• _Work item_
Go through the entries and say how many lines contain the string "Resources". The number is the whole answer.
Supplied material section start
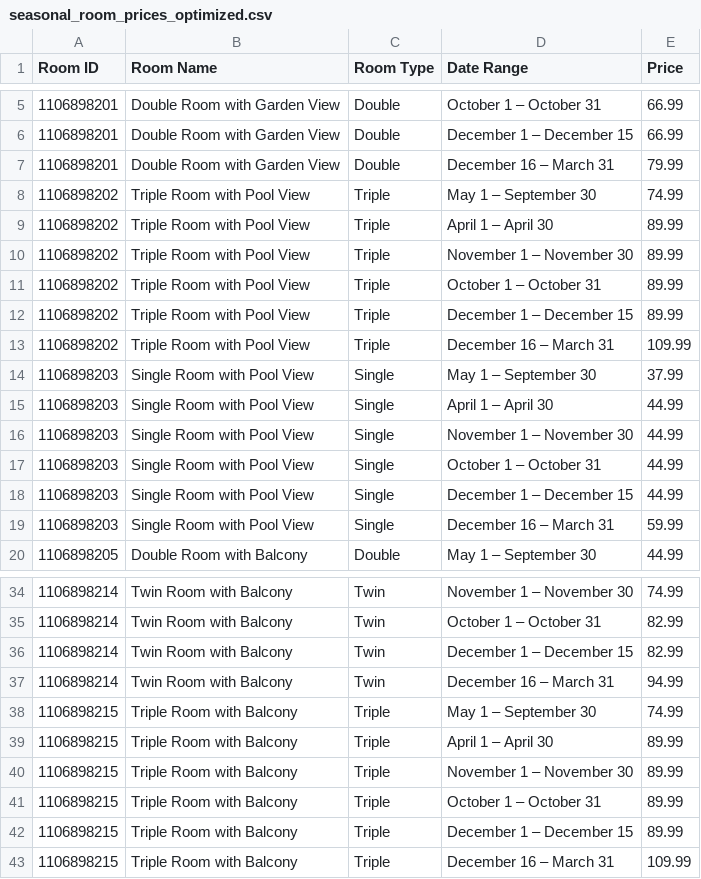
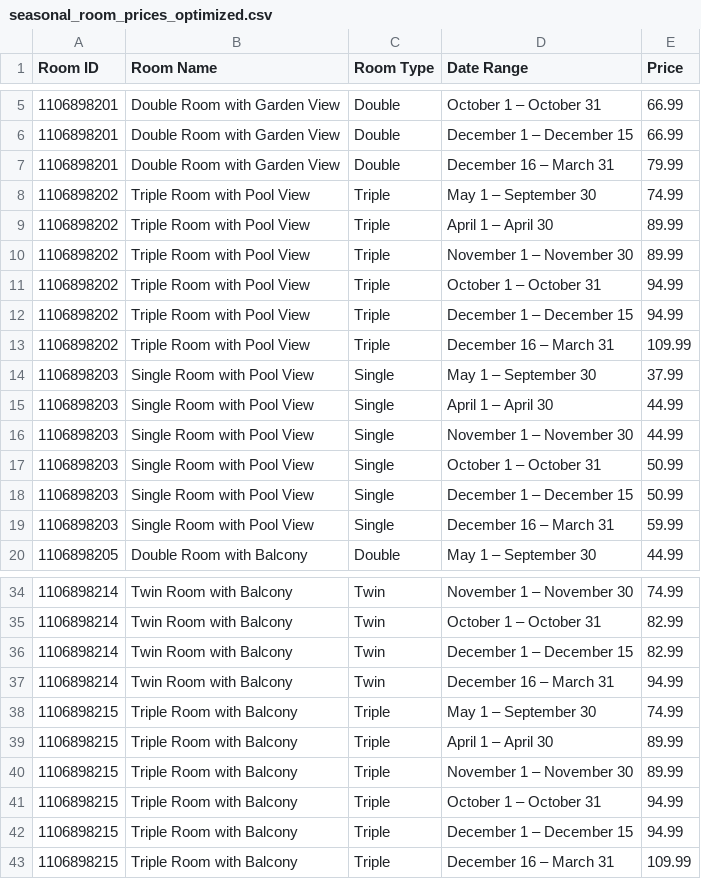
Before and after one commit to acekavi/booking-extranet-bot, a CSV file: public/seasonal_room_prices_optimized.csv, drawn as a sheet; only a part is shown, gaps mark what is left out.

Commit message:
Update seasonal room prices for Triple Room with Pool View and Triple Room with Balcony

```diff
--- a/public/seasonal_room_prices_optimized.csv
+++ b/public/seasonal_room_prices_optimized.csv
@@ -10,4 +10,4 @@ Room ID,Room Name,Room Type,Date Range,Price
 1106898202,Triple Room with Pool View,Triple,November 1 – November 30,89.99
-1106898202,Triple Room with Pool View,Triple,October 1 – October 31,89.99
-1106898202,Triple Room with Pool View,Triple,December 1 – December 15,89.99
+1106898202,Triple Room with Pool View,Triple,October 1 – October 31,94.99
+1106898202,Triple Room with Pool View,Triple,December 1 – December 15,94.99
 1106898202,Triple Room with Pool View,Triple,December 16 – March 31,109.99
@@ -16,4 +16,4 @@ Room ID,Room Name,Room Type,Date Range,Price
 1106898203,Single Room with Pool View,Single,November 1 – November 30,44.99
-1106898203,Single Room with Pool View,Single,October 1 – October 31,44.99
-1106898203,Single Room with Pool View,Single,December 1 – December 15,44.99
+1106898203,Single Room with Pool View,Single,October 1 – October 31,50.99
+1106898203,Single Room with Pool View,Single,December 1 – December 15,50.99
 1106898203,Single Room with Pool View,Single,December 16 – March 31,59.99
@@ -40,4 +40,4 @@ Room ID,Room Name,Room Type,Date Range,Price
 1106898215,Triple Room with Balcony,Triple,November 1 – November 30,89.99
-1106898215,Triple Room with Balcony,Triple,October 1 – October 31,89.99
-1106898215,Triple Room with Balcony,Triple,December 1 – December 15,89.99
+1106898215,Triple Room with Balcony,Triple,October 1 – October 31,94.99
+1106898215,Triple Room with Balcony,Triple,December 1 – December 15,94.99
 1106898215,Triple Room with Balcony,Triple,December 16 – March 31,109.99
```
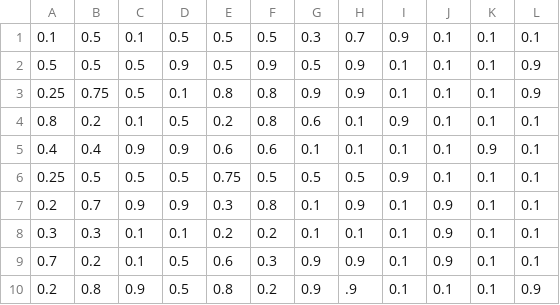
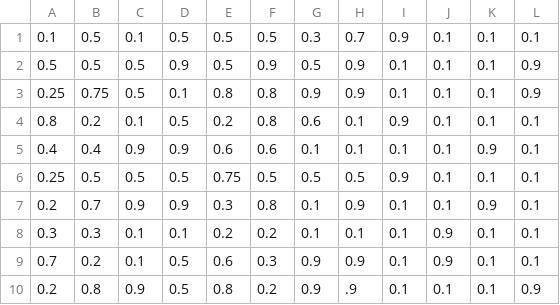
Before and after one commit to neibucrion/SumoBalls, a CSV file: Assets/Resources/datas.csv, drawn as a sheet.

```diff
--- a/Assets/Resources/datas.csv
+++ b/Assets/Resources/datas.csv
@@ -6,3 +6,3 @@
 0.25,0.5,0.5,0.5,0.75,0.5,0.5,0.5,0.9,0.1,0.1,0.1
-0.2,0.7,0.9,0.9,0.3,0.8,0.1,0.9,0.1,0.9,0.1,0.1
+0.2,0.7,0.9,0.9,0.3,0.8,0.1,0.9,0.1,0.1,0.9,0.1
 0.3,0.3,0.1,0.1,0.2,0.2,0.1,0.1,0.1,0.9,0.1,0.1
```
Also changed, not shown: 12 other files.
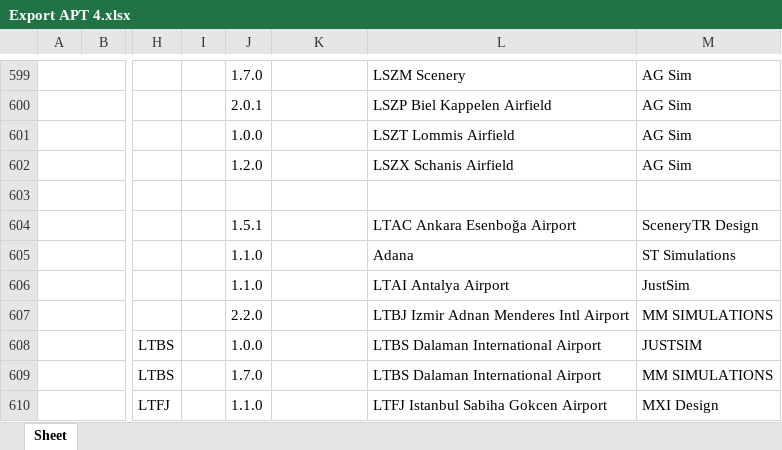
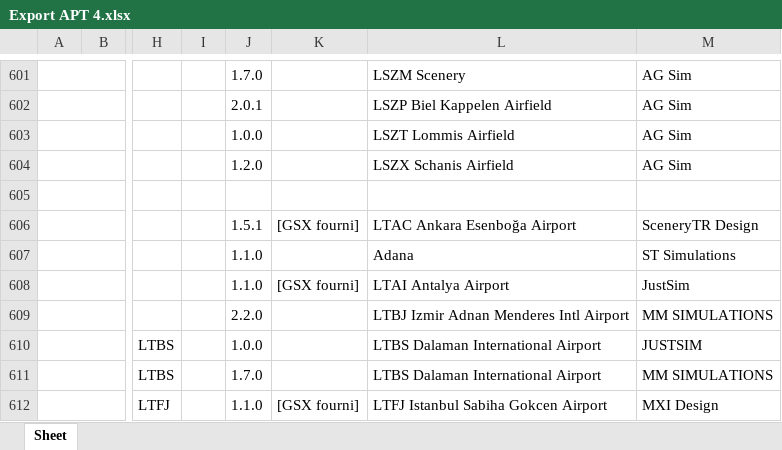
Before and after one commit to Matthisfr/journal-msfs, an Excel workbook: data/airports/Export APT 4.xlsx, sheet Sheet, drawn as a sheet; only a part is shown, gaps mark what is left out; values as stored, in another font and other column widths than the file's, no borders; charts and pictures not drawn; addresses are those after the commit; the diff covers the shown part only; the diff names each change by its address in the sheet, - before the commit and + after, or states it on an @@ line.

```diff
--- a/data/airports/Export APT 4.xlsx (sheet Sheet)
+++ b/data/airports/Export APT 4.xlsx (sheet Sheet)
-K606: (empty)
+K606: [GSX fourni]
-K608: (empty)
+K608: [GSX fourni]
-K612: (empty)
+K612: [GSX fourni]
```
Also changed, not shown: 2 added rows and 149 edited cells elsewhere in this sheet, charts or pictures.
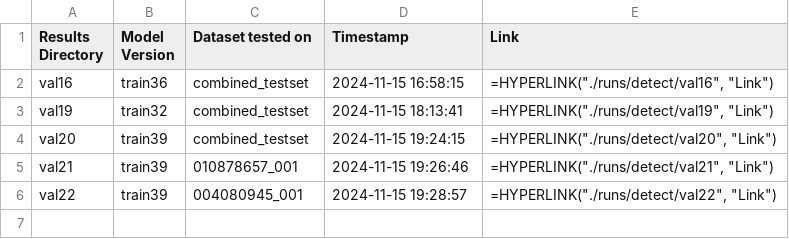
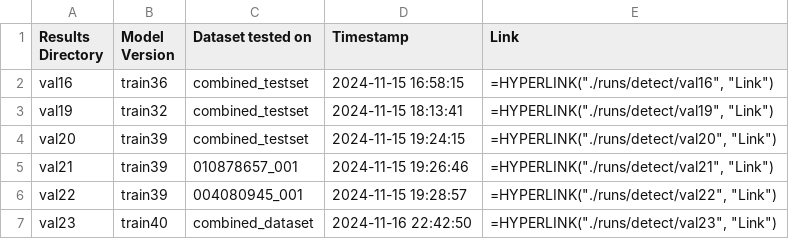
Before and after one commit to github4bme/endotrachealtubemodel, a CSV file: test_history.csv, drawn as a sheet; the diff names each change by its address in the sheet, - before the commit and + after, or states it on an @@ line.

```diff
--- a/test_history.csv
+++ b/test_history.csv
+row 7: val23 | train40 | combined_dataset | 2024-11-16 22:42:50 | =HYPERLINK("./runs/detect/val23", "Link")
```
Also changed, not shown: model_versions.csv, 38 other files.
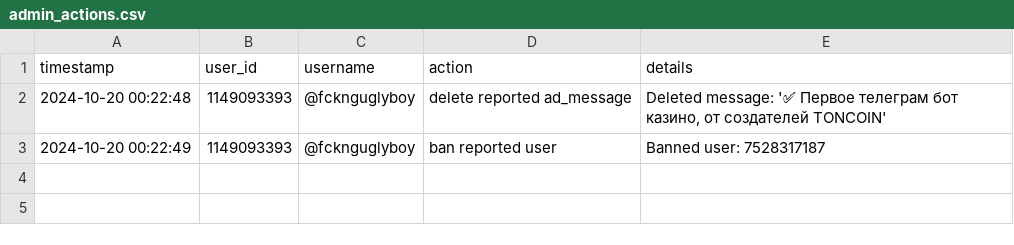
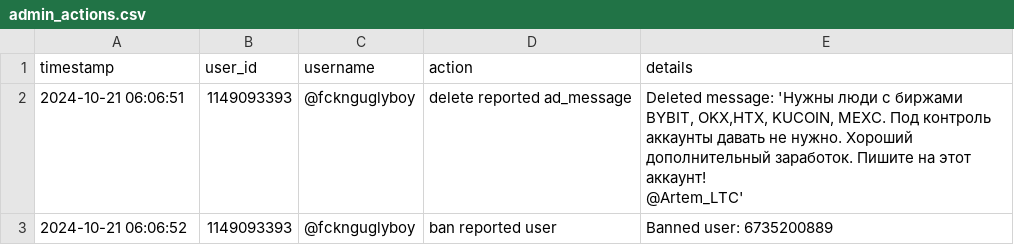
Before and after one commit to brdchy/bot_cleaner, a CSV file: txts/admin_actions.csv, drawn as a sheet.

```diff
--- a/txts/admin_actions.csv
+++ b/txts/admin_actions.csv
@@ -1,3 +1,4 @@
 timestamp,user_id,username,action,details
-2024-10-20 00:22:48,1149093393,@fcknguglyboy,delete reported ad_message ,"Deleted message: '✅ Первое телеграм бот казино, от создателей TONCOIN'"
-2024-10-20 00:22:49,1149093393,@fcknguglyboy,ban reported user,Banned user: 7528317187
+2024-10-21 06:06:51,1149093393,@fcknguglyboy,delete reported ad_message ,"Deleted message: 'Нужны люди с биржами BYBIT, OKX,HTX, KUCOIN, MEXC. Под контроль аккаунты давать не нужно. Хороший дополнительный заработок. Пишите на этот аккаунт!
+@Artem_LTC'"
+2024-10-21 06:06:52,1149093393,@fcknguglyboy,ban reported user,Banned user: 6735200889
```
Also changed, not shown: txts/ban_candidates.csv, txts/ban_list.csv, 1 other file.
Supplied material section end
• _Answer for this exercise_
3